> [ASSIGNMENT]
Every line in the data below that includes "layout" belongs in the answer, copied as it stands.
--- DATA SUPPLIED Enclosed Below ---
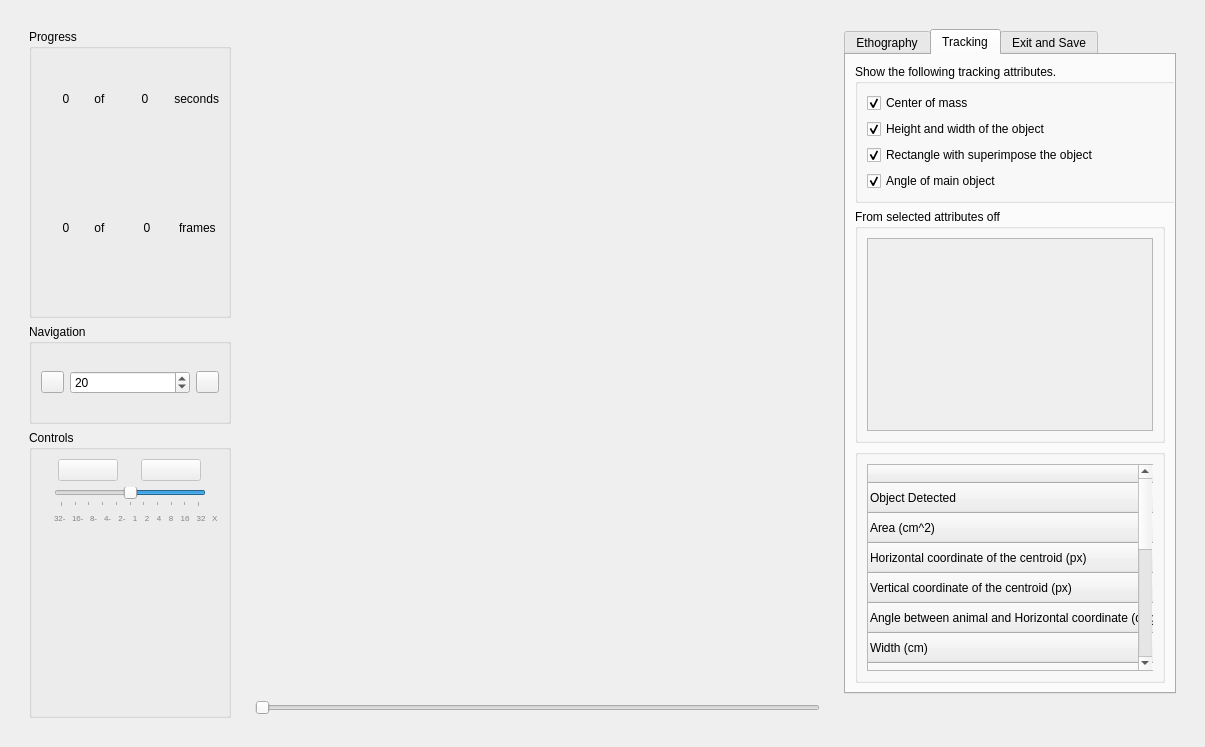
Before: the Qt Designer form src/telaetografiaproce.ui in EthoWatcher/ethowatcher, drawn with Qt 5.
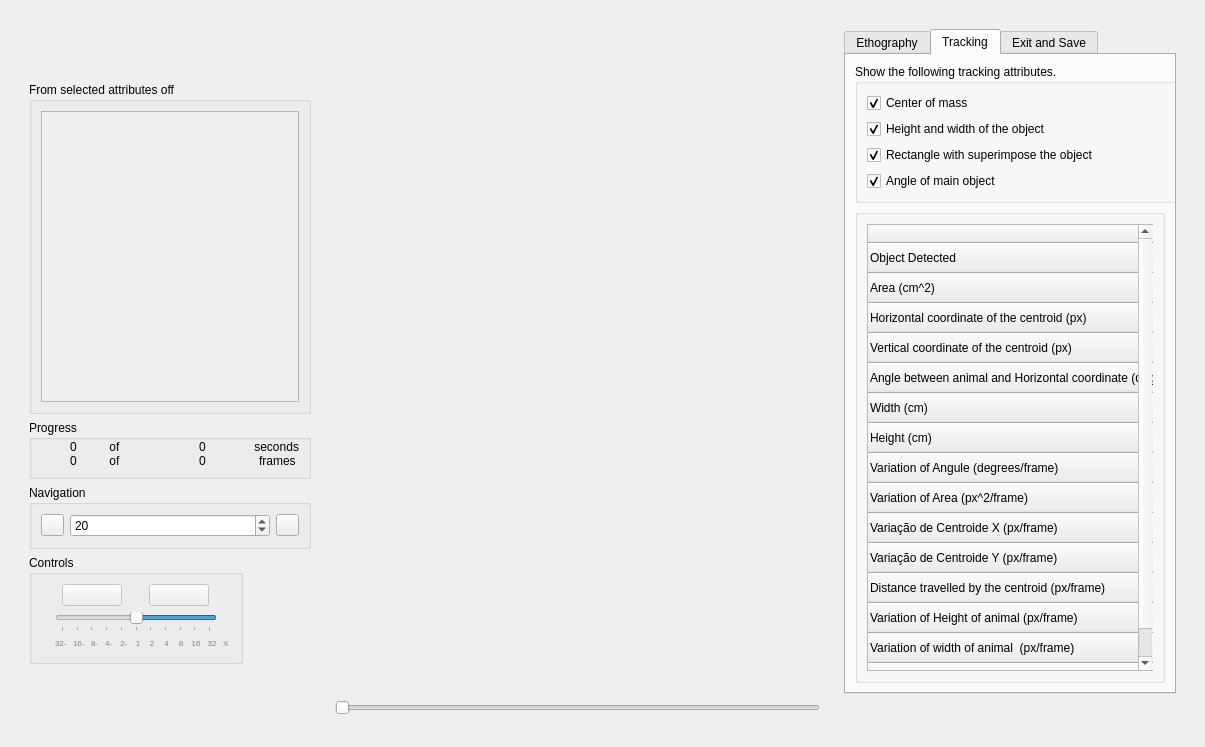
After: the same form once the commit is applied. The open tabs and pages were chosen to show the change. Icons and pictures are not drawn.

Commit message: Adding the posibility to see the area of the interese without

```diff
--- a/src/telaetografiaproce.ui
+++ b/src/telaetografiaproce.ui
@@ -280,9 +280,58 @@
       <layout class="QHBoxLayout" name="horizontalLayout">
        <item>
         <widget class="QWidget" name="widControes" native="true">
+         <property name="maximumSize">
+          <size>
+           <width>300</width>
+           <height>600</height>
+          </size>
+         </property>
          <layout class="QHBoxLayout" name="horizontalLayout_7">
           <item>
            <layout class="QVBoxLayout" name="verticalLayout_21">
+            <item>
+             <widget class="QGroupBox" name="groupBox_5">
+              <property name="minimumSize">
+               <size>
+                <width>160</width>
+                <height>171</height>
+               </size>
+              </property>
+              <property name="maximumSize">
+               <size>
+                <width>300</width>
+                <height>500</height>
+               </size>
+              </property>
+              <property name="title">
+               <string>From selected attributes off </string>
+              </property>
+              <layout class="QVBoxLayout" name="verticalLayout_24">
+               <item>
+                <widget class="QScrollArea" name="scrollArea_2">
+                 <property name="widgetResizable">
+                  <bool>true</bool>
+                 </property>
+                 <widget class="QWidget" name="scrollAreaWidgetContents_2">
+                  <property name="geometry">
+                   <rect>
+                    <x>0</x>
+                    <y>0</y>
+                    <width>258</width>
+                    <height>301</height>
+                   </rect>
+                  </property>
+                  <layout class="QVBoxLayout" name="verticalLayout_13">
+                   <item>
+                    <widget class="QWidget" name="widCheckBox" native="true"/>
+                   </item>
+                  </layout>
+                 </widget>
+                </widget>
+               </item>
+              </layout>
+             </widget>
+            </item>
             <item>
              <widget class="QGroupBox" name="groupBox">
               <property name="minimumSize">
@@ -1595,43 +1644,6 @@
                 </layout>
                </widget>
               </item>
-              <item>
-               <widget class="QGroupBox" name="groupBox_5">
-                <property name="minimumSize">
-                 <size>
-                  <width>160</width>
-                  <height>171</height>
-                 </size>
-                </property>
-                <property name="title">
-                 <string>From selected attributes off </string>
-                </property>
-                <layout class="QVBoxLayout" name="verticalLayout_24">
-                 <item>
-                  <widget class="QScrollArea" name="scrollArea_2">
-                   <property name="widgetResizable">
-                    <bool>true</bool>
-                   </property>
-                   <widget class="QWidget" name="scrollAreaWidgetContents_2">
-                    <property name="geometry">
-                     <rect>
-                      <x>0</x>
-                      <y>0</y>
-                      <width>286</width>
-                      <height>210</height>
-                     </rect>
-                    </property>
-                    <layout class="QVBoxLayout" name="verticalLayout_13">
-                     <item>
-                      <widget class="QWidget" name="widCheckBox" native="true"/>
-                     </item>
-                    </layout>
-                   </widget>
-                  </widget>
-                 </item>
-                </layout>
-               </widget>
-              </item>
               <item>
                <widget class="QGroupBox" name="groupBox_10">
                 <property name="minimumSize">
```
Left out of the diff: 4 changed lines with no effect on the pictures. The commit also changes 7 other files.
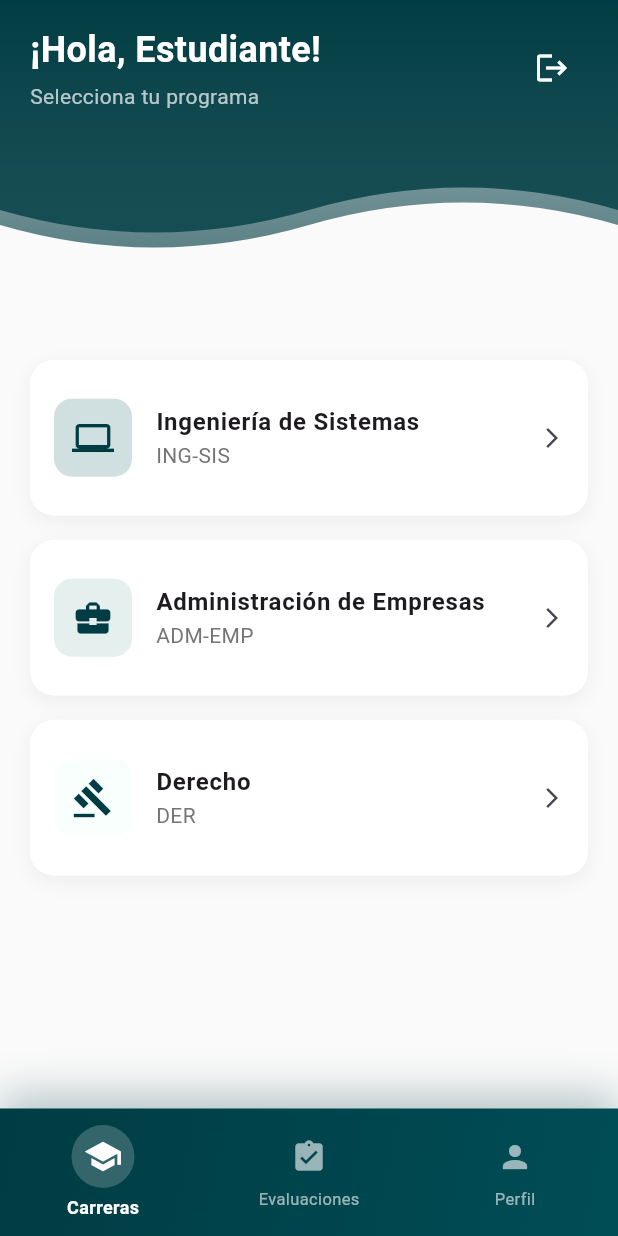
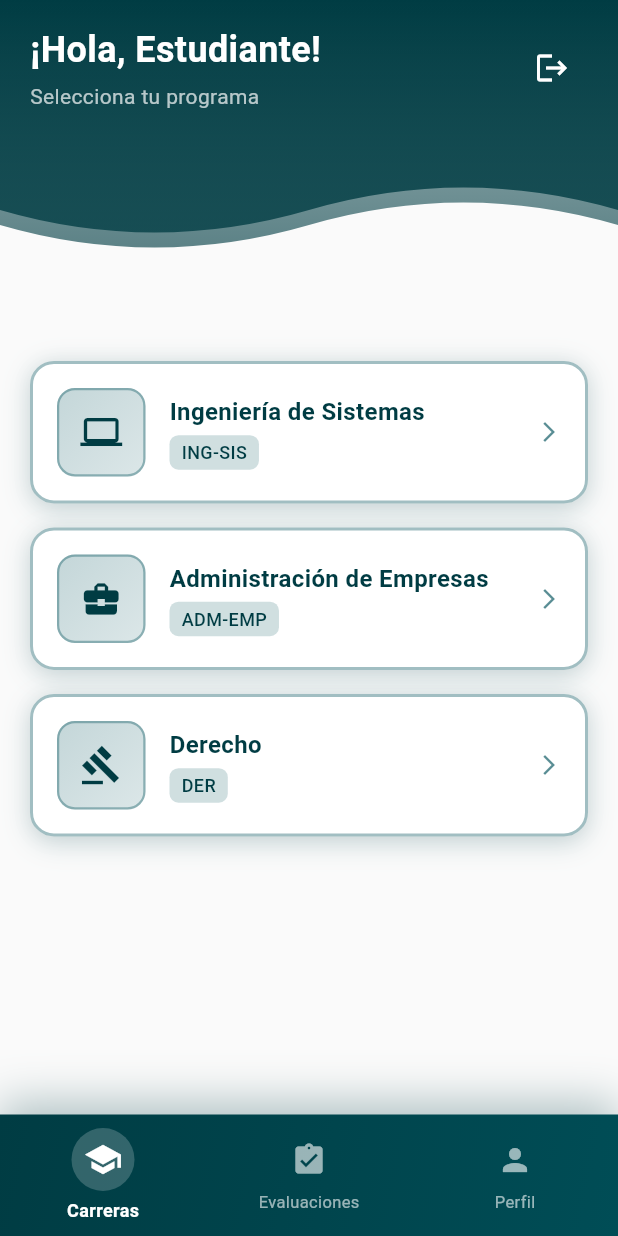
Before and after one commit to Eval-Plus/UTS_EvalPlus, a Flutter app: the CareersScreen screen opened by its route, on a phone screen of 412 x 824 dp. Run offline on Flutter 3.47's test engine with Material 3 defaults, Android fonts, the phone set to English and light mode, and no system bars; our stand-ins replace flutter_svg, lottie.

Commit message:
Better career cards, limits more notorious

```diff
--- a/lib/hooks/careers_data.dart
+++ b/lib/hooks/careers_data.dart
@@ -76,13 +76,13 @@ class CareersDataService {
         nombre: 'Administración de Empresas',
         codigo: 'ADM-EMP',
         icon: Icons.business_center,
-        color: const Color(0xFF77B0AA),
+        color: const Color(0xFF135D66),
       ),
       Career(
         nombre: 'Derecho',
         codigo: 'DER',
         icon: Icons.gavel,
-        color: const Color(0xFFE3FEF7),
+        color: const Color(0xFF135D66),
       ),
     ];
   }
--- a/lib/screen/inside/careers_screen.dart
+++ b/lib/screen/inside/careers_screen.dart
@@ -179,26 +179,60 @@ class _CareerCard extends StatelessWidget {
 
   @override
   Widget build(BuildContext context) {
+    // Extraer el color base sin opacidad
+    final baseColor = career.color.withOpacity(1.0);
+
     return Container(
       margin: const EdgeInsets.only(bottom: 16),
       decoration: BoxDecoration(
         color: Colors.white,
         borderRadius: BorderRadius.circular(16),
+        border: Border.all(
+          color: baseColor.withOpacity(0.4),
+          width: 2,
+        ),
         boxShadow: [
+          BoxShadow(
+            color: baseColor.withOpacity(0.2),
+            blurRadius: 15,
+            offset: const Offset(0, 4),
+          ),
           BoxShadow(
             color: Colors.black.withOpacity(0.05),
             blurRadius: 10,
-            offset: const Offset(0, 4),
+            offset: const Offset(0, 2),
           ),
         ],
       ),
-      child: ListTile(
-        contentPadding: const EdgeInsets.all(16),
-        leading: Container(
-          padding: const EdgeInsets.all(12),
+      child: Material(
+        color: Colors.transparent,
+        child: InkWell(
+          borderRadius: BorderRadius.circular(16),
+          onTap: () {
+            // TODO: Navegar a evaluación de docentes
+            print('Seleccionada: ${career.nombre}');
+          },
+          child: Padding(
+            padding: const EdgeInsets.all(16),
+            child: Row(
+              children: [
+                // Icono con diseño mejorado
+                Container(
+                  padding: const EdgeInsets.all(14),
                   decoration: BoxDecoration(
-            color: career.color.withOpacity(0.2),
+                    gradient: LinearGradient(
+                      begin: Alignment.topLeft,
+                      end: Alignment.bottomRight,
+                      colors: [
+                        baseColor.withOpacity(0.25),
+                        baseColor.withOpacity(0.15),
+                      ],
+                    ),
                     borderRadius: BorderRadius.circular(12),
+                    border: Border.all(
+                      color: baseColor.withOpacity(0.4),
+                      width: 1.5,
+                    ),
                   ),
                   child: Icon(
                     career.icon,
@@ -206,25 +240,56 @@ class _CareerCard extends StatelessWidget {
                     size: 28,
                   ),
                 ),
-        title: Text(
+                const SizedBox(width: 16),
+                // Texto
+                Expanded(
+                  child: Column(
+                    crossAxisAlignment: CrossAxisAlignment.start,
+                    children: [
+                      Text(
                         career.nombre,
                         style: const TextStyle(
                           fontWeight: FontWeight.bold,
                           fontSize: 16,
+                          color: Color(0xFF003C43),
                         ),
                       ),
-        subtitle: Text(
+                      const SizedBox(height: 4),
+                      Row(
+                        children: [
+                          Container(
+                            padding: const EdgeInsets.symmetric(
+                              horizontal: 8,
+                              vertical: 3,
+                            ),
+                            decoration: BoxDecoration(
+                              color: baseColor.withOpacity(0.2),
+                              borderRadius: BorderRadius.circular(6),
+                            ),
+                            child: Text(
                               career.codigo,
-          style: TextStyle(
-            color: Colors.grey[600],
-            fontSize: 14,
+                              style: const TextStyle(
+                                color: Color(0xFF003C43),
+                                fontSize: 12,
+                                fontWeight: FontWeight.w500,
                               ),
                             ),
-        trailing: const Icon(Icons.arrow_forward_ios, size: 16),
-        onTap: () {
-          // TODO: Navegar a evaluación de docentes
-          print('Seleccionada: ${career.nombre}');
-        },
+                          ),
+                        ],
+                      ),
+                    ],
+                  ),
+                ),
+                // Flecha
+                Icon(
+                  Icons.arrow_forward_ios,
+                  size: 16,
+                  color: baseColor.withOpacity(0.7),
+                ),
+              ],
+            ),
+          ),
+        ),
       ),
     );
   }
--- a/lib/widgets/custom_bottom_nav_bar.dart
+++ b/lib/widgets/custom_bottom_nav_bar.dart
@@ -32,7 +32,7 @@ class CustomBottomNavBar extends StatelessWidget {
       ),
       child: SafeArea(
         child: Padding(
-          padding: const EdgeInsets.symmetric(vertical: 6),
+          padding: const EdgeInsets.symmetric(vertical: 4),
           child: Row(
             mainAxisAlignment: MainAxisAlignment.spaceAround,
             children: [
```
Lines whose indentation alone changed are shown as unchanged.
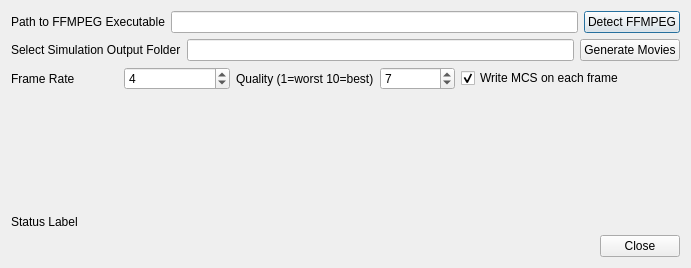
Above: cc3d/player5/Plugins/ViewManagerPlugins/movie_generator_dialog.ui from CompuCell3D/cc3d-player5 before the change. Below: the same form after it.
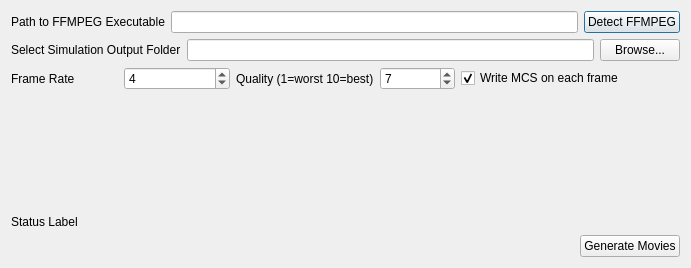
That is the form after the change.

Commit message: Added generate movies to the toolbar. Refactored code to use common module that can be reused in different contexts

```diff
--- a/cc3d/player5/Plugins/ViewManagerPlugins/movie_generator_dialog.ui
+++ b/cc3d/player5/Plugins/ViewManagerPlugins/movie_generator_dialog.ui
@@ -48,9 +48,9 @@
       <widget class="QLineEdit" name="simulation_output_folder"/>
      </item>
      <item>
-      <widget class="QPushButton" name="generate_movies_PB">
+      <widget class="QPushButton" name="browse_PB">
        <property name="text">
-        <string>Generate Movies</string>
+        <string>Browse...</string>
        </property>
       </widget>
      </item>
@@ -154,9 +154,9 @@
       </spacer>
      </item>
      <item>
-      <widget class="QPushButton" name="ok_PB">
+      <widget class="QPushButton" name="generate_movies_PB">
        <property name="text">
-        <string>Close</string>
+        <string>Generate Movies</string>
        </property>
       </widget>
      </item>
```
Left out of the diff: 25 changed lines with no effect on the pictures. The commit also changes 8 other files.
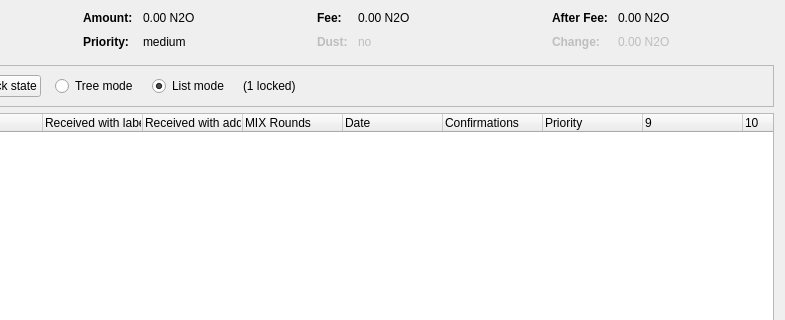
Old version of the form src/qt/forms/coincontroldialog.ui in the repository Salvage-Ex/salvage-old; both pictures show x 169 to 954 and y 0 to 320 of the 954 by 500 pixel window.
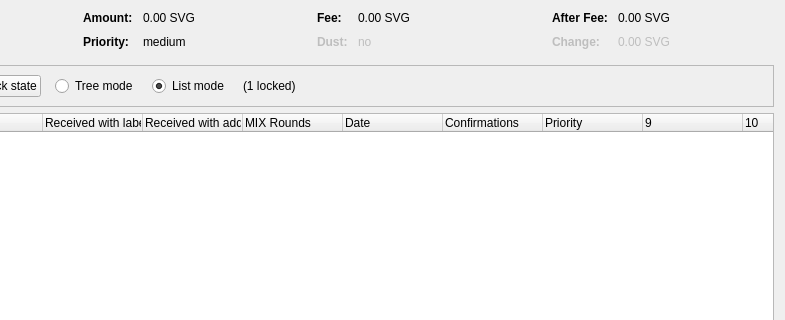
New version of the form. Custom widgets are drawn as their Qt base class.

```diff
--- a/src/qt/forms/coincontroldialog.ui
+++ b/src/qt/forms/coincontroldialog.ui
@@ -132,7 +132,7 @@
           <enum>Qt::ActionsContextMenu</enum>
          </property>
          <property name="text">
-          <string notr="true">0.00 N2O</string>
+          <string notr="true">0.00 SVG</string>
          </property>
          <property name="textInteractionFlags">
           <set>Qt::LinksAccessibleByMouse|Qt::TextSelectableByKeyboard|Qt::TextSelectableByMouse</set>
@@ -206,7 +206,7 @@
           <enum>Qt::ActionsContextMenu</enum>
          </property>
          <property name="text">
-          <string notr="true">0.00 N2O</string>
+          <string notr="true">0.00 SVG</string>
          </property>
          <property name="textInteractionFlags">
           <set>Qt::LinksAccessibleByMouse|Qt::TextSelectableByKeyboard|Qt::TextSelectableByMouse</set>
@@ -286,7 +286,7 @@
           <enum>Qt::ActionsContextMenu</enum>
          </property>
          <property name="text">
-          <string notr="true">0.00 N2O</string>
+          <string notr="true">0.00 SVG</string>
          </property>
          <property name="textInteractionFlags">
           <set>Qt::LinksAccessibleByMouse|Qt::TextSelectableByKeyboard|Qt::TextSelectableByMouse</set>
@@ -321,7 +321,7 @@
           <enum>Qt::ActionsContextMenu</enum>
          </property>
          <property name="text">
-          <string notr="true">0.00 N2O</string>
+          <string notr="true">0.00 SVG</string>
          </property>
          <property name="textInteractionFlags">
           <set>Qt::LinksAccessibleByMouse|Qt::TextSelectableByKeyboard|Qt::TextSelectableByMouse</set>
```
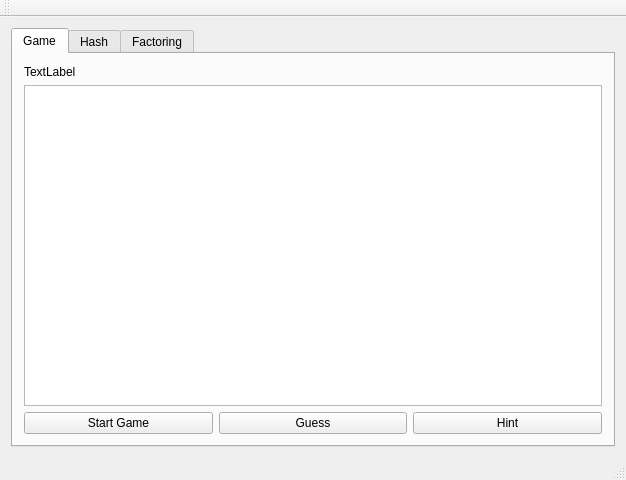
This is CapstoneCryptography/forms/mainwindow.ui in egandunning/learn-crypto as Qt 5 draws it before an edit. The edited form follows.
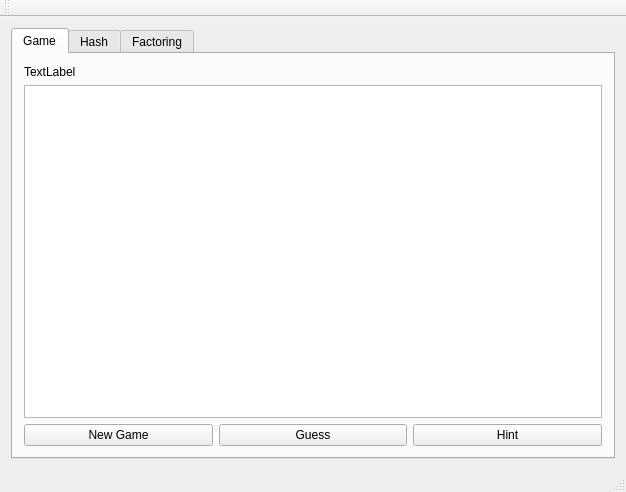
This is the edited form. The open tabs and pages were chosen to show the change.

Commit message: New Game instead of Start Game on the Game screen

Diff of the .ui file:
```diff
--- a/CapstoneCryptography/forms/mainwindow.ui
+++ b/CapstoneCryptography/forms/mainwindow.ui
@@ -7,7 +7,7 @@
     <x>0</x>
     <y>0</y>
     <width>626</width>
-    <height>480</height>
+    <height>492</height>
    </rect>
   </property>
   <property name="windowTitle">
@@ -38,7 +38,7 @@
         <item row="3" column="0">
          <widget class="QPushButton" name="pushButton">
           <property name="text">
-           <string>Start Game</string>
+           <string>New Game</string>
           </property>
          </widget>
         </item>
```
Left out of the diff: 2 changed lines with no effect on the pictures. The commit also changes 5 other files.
--- End of Enclosed DATA SUPPLIED ---
> [SOLUTION TO THE EXERCISE]
       <layout class="QHBoxLayout" name="horizontalLayout">
          <layout class="QHBoxLayout" name="horizontalLayout_7">
            <layout class="QVBoxLayout" name="verticalLayout_21">
+              <layout class="QVBoxLayout" name="verticalLayout_24">
+                  <layout class="QVBoxLayout" name="verticalLayout_13">
+                  </layout>
+              </layout>
                 </layout>
-                <layout class="QVBoxLayout" name="verticalLayout_24">
-                    <layout class="QVBoxLayout" name="verticalLayout_13">
-                    </layout>
-                </layout>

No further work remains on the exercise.